• **Description of the task**
Each record should be written out exactly as it stands.

• **Data to use**
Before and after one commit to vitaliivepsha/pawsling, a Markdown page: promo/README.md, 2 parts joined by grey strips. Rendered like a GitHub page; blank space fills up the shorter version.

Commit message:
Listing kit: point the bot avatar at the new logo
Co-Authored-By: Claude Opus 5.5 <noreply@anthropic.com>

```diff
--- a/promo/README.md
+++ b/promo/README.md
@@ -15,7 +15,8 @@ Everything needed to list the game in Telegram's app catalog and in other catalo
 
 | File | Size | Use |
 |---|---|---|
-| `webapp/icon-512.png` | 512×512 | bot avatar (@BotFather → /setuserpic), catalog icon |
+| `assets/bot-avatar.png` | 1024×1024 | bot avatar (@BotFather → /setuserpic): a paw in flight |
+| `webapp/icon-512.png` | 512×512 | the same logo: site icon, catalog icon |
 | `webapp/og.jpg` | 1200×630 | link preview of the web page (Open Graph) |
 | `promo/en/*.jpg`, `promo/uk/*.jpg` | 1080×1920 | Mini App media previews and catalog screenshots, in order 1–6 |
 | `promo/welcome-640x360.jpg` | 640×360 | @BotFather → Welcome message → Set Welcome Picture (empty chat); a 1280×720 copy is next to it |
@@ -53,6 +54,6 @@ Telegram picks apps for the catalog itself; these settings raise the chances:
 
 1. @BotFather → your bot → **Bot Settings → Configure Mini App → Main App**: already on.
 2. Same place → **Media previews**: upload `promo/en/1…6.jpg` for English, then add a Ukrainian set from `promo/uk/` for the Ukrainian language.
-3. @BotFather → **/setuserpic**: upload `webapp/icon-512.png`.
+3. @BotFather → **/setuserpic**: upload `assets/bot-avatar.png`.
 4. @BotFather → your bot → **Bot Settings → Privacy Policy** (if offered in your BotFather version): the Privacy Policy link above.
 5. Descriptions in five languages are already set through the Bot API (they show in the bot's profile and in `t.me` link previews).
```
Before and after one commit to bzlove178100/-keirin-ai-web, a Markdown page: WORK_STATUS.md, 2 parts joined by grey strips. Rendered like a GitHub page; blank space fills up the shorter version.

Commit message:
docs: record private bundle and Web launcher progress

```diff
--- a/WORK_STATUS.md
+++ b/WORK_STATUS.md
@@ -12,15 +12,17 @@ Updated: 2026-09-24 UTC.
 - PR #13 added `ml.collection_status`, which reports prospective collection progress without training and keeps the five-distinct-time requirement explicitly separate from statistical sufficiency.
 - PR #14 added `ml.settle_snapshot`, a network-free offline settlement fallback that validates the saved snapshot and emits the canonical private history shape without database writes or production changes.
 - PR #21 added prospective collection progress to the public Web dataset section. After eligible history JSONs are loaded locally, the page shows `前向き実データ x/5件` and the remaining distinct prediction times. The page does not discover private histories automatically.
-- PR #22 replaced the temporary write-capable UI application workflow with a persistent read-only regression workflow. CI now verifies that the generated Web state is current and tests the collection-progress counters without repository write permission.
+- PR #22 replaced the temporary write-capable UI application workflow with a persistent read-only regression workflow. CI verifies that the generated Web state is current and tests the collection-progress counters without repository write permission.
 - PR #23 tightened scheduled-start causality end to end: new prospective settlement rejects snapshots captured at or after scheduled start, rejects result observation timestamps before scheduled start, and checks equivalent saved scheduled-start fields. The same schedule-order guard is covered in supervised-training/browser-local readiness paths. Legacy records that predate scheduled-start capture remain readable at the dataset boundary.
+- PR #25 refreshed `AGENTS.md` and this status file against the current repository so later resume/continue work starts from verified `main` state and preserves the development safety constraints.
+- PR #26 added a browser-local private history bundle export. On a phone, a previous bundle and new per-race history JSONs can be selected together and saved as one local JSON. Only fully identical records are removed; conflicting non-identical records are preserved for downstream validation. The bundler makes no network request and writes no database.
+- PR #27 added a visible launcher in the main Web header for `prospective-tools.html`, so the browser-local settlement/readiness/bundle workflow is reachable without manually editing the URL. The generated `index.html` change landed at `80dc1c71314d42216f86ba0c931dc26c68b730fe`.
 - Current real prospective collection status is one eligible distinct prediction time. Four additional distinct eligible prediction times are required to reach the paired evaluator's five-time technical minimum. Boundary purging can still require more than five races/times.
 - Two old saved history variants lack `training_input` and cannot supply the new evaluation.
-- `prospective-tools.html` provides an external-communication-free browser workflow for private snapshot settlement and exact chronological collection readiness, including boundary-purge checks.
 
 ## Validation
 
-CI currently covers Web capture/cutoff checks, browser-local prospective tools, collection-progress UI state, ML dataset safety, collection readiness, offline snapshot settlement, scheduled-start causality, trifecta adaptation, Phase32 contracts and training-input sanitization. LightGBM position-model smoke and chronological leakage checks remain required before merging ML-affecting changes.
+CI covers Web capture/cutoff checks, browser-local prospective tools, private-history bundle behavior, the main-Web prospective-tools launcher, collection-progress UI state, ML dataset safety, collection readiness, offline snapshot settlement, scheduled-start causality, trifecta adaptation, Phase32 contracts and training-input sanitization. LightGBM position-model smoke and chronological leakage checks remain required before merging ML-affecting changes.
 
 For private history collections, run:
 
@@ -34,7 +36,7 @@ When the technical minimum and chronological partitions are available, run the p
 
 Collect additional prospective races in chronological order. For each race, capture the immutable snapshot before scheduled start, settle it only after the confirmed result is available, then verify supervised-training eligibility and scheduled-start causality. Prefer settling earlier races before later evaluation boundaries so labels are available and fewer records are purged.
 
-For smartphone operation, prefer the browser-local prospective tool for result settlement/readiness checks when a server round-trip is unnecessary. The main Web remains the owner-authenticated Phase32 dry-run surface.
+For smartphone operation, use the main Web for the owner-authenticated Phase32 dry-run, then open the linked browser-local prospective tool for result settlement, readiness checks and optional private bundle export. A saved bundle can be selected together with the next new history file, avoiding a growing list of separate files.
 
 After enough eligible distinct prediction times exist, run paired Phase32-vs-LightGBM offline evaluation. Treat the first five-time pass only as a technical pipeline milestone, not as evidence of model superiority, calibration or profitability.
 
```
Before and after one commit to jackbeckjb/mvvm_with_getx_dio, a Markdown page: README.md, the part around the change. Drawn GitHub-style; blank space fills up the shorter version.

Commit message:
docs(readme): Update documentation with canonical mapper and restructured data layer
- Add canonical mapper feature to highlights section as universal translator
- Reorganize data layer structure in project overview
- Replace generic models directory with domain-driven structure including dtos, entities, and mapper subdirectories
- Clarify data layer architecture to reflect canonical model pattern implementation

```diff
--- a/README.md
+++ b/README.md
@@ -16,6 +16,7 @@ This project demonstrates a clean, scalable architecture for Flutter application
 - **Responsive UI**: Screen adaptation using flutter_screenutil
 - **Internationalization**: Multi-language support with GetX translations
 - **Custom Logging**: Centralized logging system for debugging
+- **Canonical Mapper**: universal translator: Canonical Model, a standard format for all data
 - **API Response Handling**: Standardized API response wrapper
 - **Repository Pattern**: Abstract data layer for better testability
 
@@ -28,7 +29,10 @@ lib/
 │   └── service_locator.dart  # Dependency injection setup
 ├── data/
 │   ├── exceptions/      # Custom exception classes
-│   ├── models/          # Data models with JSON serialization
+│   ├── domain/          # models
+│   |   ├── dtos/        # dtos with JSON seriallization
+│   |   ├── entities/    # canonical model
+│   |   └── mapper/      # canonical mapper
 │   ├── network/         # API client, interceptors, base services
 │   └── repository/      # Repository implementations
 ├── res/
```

• **Problem solution**
Before and after one commit to vitaliivepsha/pawsling, a Markdown page: promo/README.md, 2 parts joined by grey strips. Rendered like a GitHub page; blank space fills up the shorter version.

Commit message:
Listing kit: point the bot avatar at the new logo
Co-Authored-By: Claude Opus 5.5 <noreply@anthropic.com>

```diff
--- a/promo/README.md
+++ b/promo/README.md
@@ -15,7 +15,8 @@ Everything needed to list the game in Telegram's app catalog and in other catalo
 
 | File | Size | Use |
 |---|---|---|
-| `webapp/icon-512.png` | 512×512 | bot avatar (@BotFather → /setuserpic), catalog icon |
+| `assets/bot-avatar.png` | 1024×1024 | bot avatar (@BotFather → /setuserpic): a paw in flight |
+| `webapp/icon-512.png` | 512×512 | the same logo: site icon, catalog icon |
 | `webapp/og.jpg` | 1200×630 | link preview of the web page (Open Graph) |
 | `promo/en/*.jpg`, `promo/uk/*.jpg` | 1080×1920 | Mini App media previews and catalog screenshots, in order 1–6 |
 | `promo/welcome-640x360.jpg` | 640×360 | @BotFather → Welcome message → Set Welcome Picture (empty chat); a 1280×720 copy is next to it |
@@ -53,6 +54,6 @@ Telegram picks apps for the catalog itself; these settings raise the chances:
 
 1. @BotFather → your bot → **Bot Settings → Configure Mini App → Main App**: already on.
 2. Same place → **Media previews**: upload `promo/en/1…6.jpg` for English, then add a Ukrainian set from `promo/uk/` for the Ukrainian language.
-3. @BotFather → **/setuserpic**: upload `webapp/icon-512.png`.
+3. @BotFather → **/setuserpic**: upload `assets/bot-avatar.png`.
 4. @BotFather → your bot → **Bot Settings → Privacy Policy** (if offered in your BotFather version): the Privacy Policy link above.
 5. Descriptions in five languages are already set through the Bot API (they show in the bot's profile and in `t.me` link previews).
```
Before and after one commit to bzlove178100/-keirin-ai-web, a Markdown page: WORK_STATUS.md, 2 parts joined by grey strips. Rendered like a GitHub page; blank space fills up the shorter version.

Commit message:
docs: record private bundle and Web launcher progress

```diff
--- a/WORK_STATUS.md
+++ b/WORK_STATUS.md
@@ -12,15 +12,17 @@ Updated: 2026-09-24 UTC.
 - PR #13 added `ml.collection_status`, which reports prospective collection progress without training and keeps the five-distinct-time requirement explicitly separate from statistical sufficiency.
 - PR #14 added `ml.settle_snapshot`, a network-free offline settlement fallback that validates the saved snapshot and emits the canonical private history shape without database writes or production changes.
 - PR #21 added prospective collection progress to the public Web dataset section. After eligible history JSONs are loaded locally, the page shows `前向き実データ x/5件` and the remaining distinct prediction times. The page does not discover private histories automatically.
-- PR #22 replaced the temporary write-capable UI application workflow with a persistent read-only regression workflow. CI now verifies that the generated Web state is current and tests the collection-progress counters without repository write permission.
+- PR #22 replaced the temporary write-capable UI application workflow with a persistent read-only regression workflow. CI verifies that the generated Web state is current and tests the collection-progress counters without repository write permission.
 - PR #23 tightened scheduled-start causality end to end: new prospective settlement rejects snapshots captured at or after scheduled start, rejects result observation timestamps before scheduled start, and checks equivalent saved scheduled-start fields. The same schedule-order guard is covered in supervised-training/browser-local readiness paths. Legacy records that predate scheduled-start capture remain readable at the dataset boundary.
+- PR #25 refreshed `AGENTS.md` and this status file against the current repository so later resume/continue work starts from verified `main` state and preserves the development safety constraints.
+- PR #26 added a browser-local private history bundle export. On a phone, a previous bundle and new per-race history JSONs can be selected together and saved as one local JSON. Only fully identical records are removed; conflicting non-identical records are preserved for downstream validation. The bundler makes no network request and writes no database.
+- PR #27 added a visible launcher in the main Web header for `prospective-tools.html`, so the browser-local settlement/readiness/bundle workflow is reachable without manually editing the URL. The generated `index.html` change landed at `80dc1c71314d42216f86ba0c931dc26c68b730fe`.
 - Current real prospective collection status is one eligible distinct prediction time. Four additional distinct eligible prediction times are required to reach the paired evaluator's five-time technical minimum. Boundary purging can still require more than five races/times.
 - Two old saved history variants lack `training_input` and cannot supply the new evaluation.
-- `prospective-tools.html` provides an external-communication-free browser workflow for private snapshot settlement and exact chronological collection readiness, including boundary-purge checks.
 
 ## Validation
 
-CI currently covers Web capture/cutoff checks, browser-local prospective tools, collection-progress UI state, ML dataset safety, collection readiness, offline snapshot settlement, scheduled-start causality, trifecta adaptation, Phase32 contracts and training-input sanitization. LightGBM position-model smoke and chronological leakage checks remain required before merging ML-affecting changes.
+CI covers Web capture/cutoff checks, browser-local prospective tools, private-history bundle behavior, the main-Web prospective-tools launcher, collection-progress UI state, ML dataset safety, collection readiness, offline snapshot settlement, scheduled-start causality, trifecta adaptation, Phase32 contracts and training-input sanitization. LightGBM position-model smoke and chronological leakage checks remain required before merging ML-affecting changes.
 
 For private history collections, run:
 
@@ -34,7 +36,7 @@ When the technical minimum and chronological partitions are available, run the p
 
 Collect additional prospective races in chronological order. For each race, capture the immutable snapshot before scheduled start, settle it only after the confirmed result is available, then verify supervised-training eligibility and scheduled-start causality. Prefer settling earlier races before later evaluation boundaries so labels are available and fewer records are purged.
 
-For smartphone operation, prefer the browser-local prospective tool for result settlement/readiness checks when a server round-trip is unnecessary. The main Web remains the owner-authenticated Phase32 dry-run surface.
+For smartphone operation, use the main Web for the owner-authenticated Phase32 dry-run, then open the linked browser-local prospective tool for result settlement, readiness checks and optional private bundle export. A saved bundle can be selected together with the next new history file, avoiding a growing list of separate files.
 
 After enough eligible distinct prediction times exist, run paired Phase32-vs-LightGBM offline evaluation. Treat the first five-time pass only as a technical pipeline milestone, not as evidence of model superiority, calibration or profitability.
 
```
Before and after one commit to jackbeckjb/mvvm_with_getx_dio, a Markdown page: README.md, the part around the change. Drawn GitHub-style; blank space fills up the shorter version.

Commit message:
docs(readme): Update documentation with canonical mapper and restructured data layer
- Add canonical mapper feature to highlights section as universal translator
- Reorganize data layer structure in project overview
- Replace generic models directory with domain-driven structure including dtos, entities, and mapper subdirectories
- Clarify data layer architecture to reflect canonical model pattern implementation

```diff
--- a/README.md
+++ b/README.md
@@ -16,6 +16,7 @@ This project demonstrates a clean, scalable architecture for Flutter application
 - **Responsive UI**: Screen adaptation using flutter_screenutil
 - **Internationalization**: Multi-language support with GetX translations
 - **Custom Logging**: Centralized logging system for debugging
+- **Canonical Mapper**: universal translator: Canonical Model, a standard format for all data
 - **API Response Handling**: Standardized API response wrapper
 - **Repository Pattern**: Abstract data layer for better testability
 
@@ -28,7 +29,10 @@ lib/
 │   └── service_locator.dart  # Dependency injection setup
 ├── data/
 │   ├── exceptions/      # Custom exception classes
-│   ├── models/          # Data models with JSON serialization
+│   ├── domain/          # models
+│   |   ├── dtos/        # dtos with JSON seriallization
+│   |   ├── entities/    # canonical model
+│   |   └── mapper/      # canonical mapper
 │   ├── network/         # API client, interceptors, base services
 │   └── repository/      # Repository implementations
 ├── res/
```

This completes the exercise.